Quite recently I rather stupidly allowed myself to become a victim of cyber- crime when browsing Peter Knights Property Academy website which had rather unfortunately for both Peter and I, been hacked a day or so before. That sinking feeling of powerlessness and self-recrimination I endured when the ransomware notice popped up on my computer screen just moments afterwards, is something that will stay with me for some months to come. Needless to say however, that the solution to my problems lay with my local IT expert parting company with £300-00 in bit coins on my behalf, followed naturally by a sizeable invoice for his trouble.
Not unlike crashing a car for the first time, I have replayed those same moments (leading up to my files being encrypted) over again in my mind, hoping that I learn something from my experience – enough at least to make the same experience unrepeatable in the months and years ahead. But we are all capable of great stupidity at times- particularly when using the internet. As hackers know that human behaviour is naturally inquisitive – so my actions are living proof that temptation is not solely confined to the Bible and the exploits of Adam & Eve. But that as they say, is enough about me.
Last week’s cyber- attack on our very own NHS (amongst many other organisations worldwide I gather) was a stark reminder of what can happen if measures are not put in place to protect your network computer systems. BBC news reports had suggested that if staff from the various parts of the NHS affected, had completed the Microsoft updates that they had been sent, their Windows XP system would have been protected. Hindsight is a wonderful thing of course, but I can’t help but think that those same overstretched and underpaid NHS staff responsible for this task, would not have regarded a massive cyber-attack (from North Korea?) as either likely or indeed a priority in their extremely busy working day. But, that in itself is maybe the point, in that cyber-crime is clearly on the increase worldwide, and does not discriminate between its victims – however hapless or unprepared they are.
So, what can be done? Well, I have always subscribed to the view that “when out of your depth, ask an expert”, so I decided to defer to a new colleague of mine, Paul Dickson of Innovation Broking (a specialist in cyber liability insurance) who speaks with refreshing clarity on these matters, and in particular what business owners should generally consider when applying for specialist cyber insurance cover;

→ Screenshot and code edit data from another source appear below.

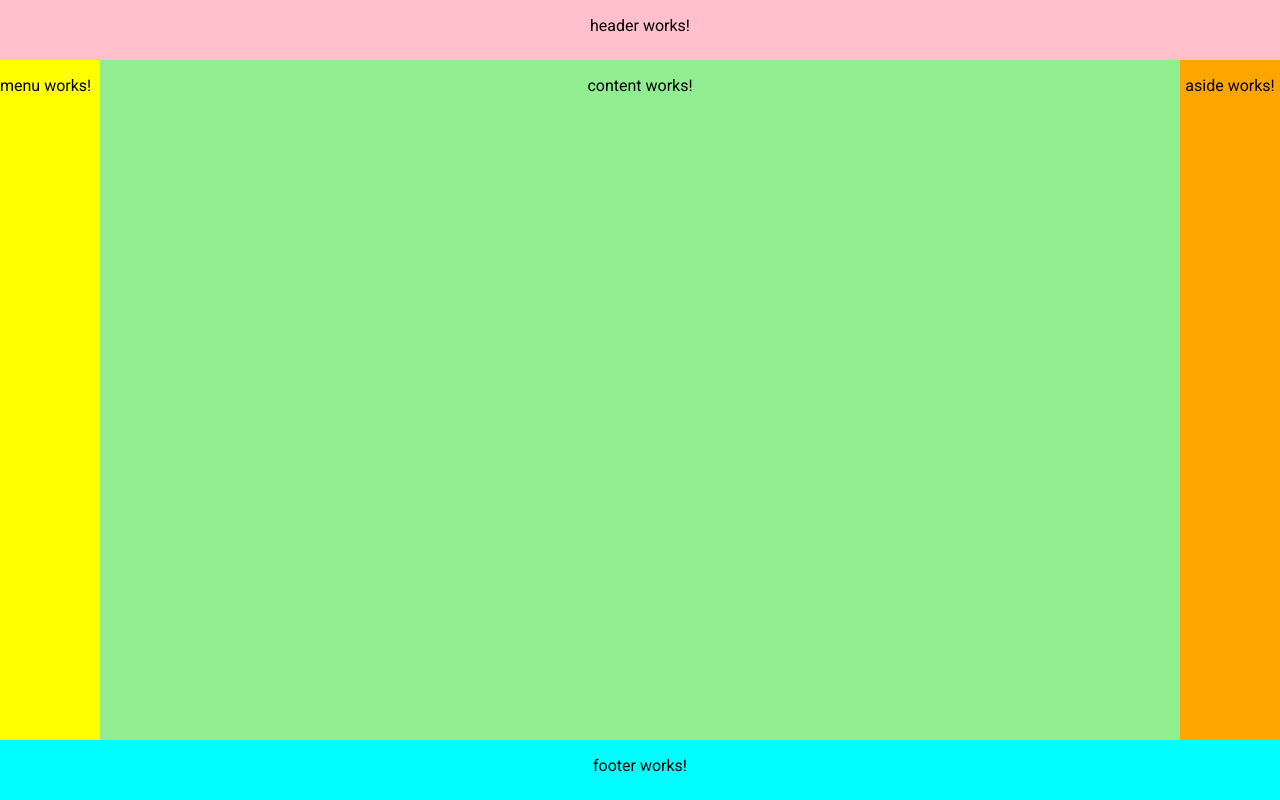
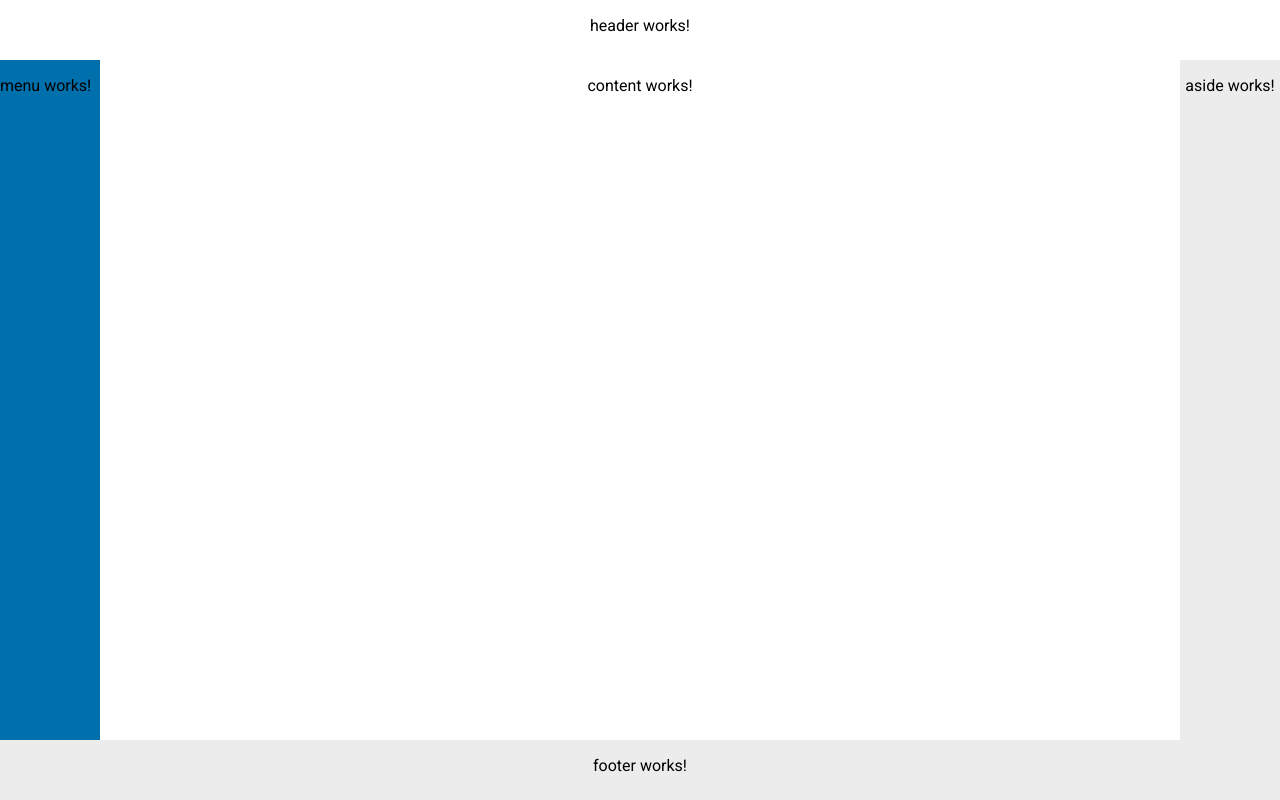
Before and after one commit to mcaboche/ContinuousDeployment, an Angular app: page / in a window 1280 px wide. Built offline with nearby package versions, Linux system fonts and the light colour scheme.

Commit message:
Update app.component.less

```diff
--- a/src/app/app.component.less
+++ b/src/app/app.component.less
@@ -1,7 +1,7 @@
 .header{
   width: 100%;
   height: 60px;
-  background: pink;
+  background: #FFFFFF;
 }
 
 .holygrail-body{
@@ -10,7 +10,7 @@
 
   .content{
     flex: 1 0 auto;
-    background: lightgreen;
+    background: #FFFFFF;
   }
 
   .nav{
@@ -18,20 +18,20 @@
     list-style: none;
     text-align: left;
     order: -1;
-    background: yellow;
+    background: #0070AD;
     margin: 0;
   }
 
   .aside{
     width: 100px;
-    background: orange;
+    background: #ECECEC;
   }
 }
 
 .footer{
   width: 100%;
   height: 60px;
-  background: cyan;
+  background: #ECECEC;
 }
 
 @media (max-width: 700px) {
```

“There are numerous cyber risk policies, and for the most part they are not standard in terms of the cover offered. Thus, there is no one size fits all and individual advice is a paramount need. For clients, we would scope cyber insurance to suit their individual risk, much more so than most general insurance covers. Issues such as data stored, use of cloud services, existence of network security policies, all apply. However, the key commercial attraction is that cyber insurance is readily accessible from the insurance market, and premiums are at a level that most businesses feel comfortable in paying. The trend is towards an understanding that a data breach (90% of cyber exposure risk) is a key concern, but what is not so commonly understood is that the insurable risk is not the prospect of being sued (and facing third party claims for losses), but the potential for your own loss or first party costs for credit monitoring, forensic costs, fines & penalties as well as ransomware and extortion”.
Paul also went onto explain that cyber liability in an uncomplicated sense is concerned with the following:-
- Data Breach Claims – Arising from hacking, dishonest employees or the loss/theft of a company laptop for example. Data breach cover is generally the major exposure for a company, as well as the highest profile cyber liability risk, and is a third- party loss – paying out damages and costs.
- Data Breach Expenses – This is worth identifying separately as it is a first party loss (costs incurred by the company rather than paid out in damages) that relates to the considerable costs that can arise from credit monitoring, and forensic investigation costs etc.
- Third Party Claims – For loss of information held by you on your networks and might include damage caused by breach of confidential information. Again, this is a third- party loss.
- Business Interruption – Caused by network security failure for loss of income or additional working costs. A first party loss.
- Extortion Claims – Threats made against a company’s network and information held on it. A first party loss.
- Media or Content Liability – Generally for content maintained on a company’s website, and covers possible risks of copyright & trademark infringement, defamation or invasion of privacy. A third- party loss – damages and costs exposure.
In conclusion, if you have not (up until now) considered cyber- crime as a possible threat to your estate agency business, then think again. But, be warned, as many insurers policy conditions revolve around the acceptability and usage of your existing security systems, and will expect sensitive data to be encrypted, and anti-virus, firewall and intrusion detection systems to be in place. If this is not the case, you should at best expect higher premiums, or at worst – your proposal to be declined for not taking your cyber security obligations seriously enough. You see it may appear “prima facie” that cyber security is a 21st century phenomenon, but I wonder how many business owners would leave the front door of their home unlocked when they sleep at night? So in reality, is taking cyber security at work more seriously really that different?
This article was written by Peter Nicholls CEO of Ideology Consulting (www.ideologyconsulting.co.uk) and for more information regarding cyber cover to suit your business’s needs, go to www.innovationbroking.com .